  • Isis2is I_S MySQL plugin Local Isis2 client Socket server MySQL Isis2is Plugin Q: 12 'serverlist' A: 58 '0 (54830) 127.0.0.1 3400 on master 30 07.08.2013 17:36:58' mysql> SELECT * FROM INFORMATION_SCHEMA.ISIS2ISG ***************** 1. row ***************** ERROR: ERRNO: 0 ISIS2_MEMBER: (54830) MYSQL_HOST: 127.0.0.1 MYSQL_PORT_OR_SOCKET: 3400 MYSQL_STATUS: on MYSQL_ROLE: master MYSQL_HEARTBEAT_TTL: 30 MYSQL_HEARTBEAT_LAST: 07.08.2013 17:36:58
  • The speaker says... The Isis2is INFORMATION_SCHEMA plugin provides a list of all MySQL servers in the cluster through the table INFORMATION_SCHEMA.ISIS2IS . Clients can check the table periodically for news, e.g. new servers or – not implemented – server load to adapt their load balancing dynamically. Whenever a client fails to connect to a MySQL server, it can ask any of the other MySQL servers it knows about for an update. If required, the client can automatically adapt to membership changes: use new servers, switch to different master. No DBA action required to deploy clients. The PECL/mysqlnd_ms code has been prepared for zero- deployment/runtime configuration changes years ago. Search the source for „hotloading“...

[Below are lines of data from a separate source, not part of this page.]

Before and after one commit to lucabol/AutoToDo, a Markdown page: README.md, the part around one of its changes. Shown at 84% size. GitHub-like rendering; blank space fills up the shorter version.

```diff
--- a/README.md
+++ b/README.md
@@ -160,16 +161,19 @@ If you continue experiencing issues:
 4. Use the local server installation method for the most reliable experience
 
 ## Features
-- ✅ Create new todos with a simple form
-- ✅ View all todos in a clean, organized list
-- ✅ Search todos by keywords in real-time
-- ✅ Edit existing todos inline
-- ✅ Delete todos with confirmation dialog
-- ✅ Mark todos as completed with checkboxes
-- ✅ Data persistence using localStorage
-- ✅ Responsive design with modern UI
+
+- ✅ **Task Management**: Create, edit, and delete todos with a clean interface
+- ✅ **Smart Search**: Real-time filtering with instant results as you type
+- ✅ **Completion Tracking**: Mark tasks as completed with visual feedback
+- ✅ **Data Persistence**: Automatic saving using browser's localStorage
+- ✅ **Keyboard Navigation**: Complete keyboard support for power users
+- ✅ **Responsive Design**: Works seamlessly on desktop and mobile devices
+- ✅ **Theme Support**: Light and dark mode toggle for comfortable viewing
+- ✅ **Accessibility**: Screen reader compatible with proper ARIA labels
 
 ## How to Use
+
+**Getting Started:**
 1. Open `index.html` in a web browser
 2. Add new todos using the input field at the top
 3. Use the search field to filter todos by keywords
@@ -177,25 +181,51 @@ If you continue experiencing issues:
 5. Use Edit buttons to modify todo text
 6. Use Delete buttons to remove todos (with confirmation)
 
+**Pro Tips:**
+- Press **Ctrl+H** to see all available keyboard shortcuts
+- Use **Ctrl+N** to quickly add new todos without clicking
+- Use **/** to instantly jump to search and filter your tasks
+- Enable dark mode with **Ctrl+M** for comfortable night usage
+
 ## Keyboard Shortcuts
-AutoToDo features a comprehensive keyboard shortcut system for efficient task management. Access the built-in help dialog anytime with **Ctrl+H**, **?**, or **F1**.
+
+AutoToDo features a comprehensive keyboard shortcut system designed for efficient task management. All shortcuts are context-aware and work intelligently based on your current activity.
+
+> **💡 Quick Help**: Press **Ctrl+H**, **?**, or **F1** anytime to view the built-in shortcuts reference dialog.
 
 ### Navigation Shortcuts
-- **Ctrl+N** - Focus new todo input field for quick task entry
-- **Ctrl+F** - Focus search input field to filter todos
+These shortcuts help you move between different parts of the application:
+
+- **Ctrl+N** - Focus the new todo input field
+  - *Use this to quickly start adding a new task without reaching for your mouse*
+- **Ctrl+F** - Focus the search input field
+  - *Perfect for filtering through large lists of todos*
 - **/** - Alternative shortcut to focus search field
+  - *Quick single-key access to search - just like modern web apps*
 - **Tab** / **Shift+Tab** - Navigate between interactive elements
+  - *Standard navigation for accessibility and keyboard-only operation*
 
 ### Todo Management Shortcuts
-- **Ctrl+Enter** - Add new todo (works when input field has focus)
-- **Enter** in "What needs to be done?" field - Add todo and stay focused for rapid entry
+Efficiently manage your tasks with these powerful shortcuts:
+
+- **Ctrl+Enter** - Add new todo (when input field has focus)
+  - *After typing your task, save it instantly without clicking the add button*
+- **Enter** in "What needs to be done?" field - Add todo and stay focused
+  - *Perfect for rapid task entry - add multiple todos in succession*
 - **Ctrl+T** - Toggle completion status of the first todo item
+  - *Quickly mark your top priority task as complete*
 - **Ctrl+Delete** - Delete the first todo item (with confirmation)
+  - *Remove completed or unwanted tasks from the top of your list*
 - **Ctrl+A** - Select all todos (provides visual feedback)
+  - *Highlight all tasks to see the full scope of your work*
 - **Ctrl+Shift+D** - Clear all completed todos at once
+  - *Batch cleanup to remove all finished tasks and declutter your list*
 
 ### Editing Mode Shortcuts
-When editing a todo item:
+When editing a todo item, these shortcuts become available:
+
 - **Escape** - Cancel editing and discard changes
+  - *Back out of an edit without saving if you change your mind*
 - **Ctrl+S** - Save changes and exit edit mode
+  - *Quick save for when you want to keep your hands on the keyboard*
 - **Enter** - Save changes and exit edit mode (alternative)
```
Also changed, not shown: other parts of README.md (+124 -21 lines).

  • No more than an illustration of the idea • NOT stable, NOT complete, NO sketch of client code • Because: my first three days ever with C#/Mono hacking • Because: the C#/Mono approach raises questionmarks • Because: PoC... just fun, just spreading ideas! • Neat, simple, no SPOF, zero-administration approach ?! • Only 509 lines of C# for the Isis2 client socket server • Only 462 lines of C/C++ for the two MySQL server plugins • Available on blog.ulf-wendel.de Proof of Concept Code

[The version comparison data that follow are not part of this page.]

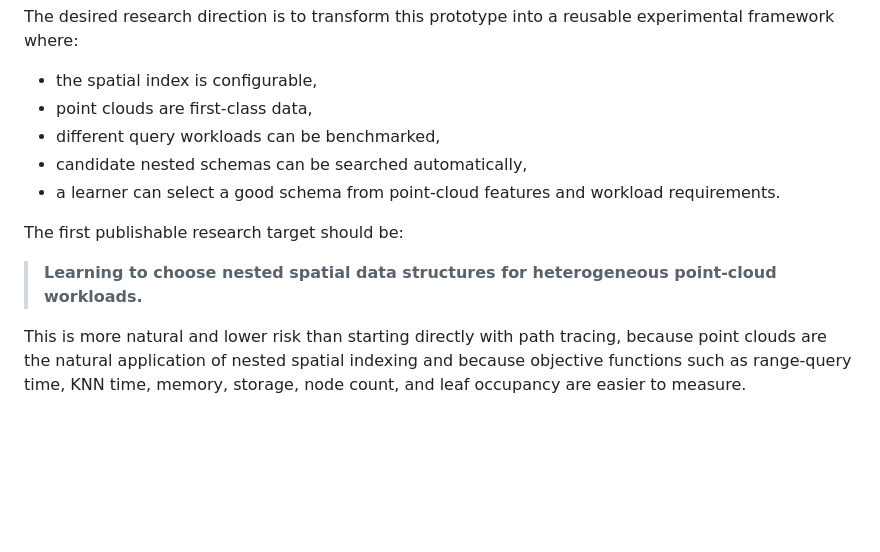
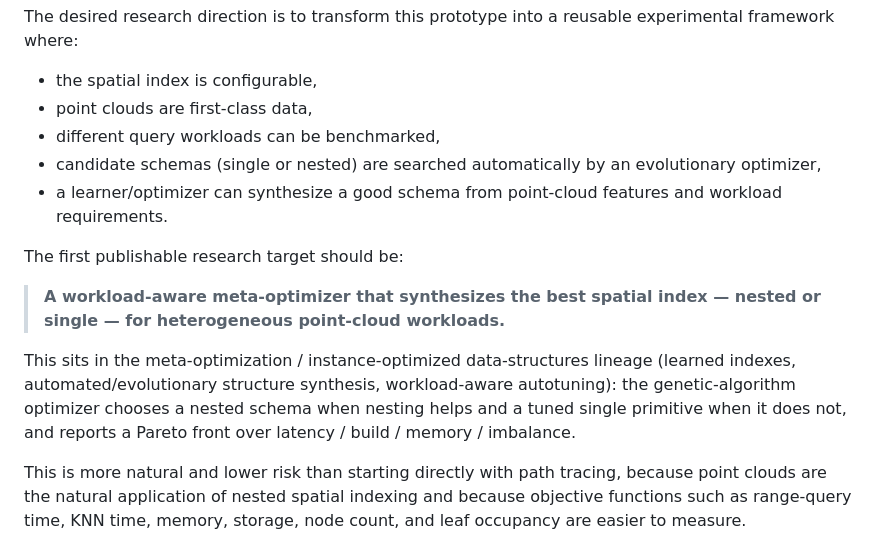
Before and after one commit to AlfonsoLRz/MultiDataStructure, a Markdown page: CODEX_PLAN_MultiDataStructure.md, the part around the change. Rendered like a GitHub page; blank space fills up the shorter version.

```diff
--- a/CODEX_PLAN_MultiDataStructure.md
+++ b/CODEX_PLAN_MultiDataStructure.md
@@ -39,12 +39,14 @@ The desired research direction is to transform this prototype into a reusable ex
 - the spatial index is configurable,
 - point clouds are first-class data,
 - different query workloads can be benchmarked,
-- candidate nested schemas can be searched automatically,
-- a learner can select a good schema from point-cloud features and workload requirements.
+- candidate schemas (single or nested) are searched automatically by an evolutionary optimizer,
+- a learner/optimizer can synthesize a good schema from point-cloud features and workload requirements.
 
 The first publishable research target should be:
 
-> **Learning to choose nested spatial data structures for heterogeneous point-cloud workloads.**
+> **A workload-aware meta-optimizer that synthesizes the best spatial index — nested or single — for heterogeneous point-cloud workloads.**
+
+This sits in the meta-optimization / instance-optimized data-structures lineage (learned indexes, automated/evolutionary structure synthesis, workload-aware autotuning): the genetic-algorithm optimizer chooses a nested schema when nesting helps and a tuned single primitive when it does not, and reports a Pareto front over latency / build / memory / imbalance.
 
 This is more natural and lower risk than starting directly with path tracing, because point clouds are the natural application of nested spatial indexing and because objective functions such as range-query time, KNN time, memory, storage, node count, and leaf occupancy are easier to measure.
 
```
Also changed, not shown: README.md (+7 -5 lines).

  • The speaker says... The code of the Isis2 client socket server and the two plugins is available at blog.ulf-wendel.de . It is PoC code to illustrate the basic idea, no less, no more. The code is neither complete (e.g. join not repeated if it fails initially, and no failover logic) nor free of bugs (e.g. UNINSTALL PLUGIN may crash under certain circumstances). This, however, does not matter much when the focus is on discussing different designs for HA solutions and suggesting a mashup of two existing one. A mashup with strong client support for zero-administration. Happy hacking!
  • THE END Contact: ulf.wendel@oracle.com
  • The speaker says... Thank you for your attendance! Upcoming shows: PHP Unconference Hamburg, September 2013 PHP Summit Munich, December 2013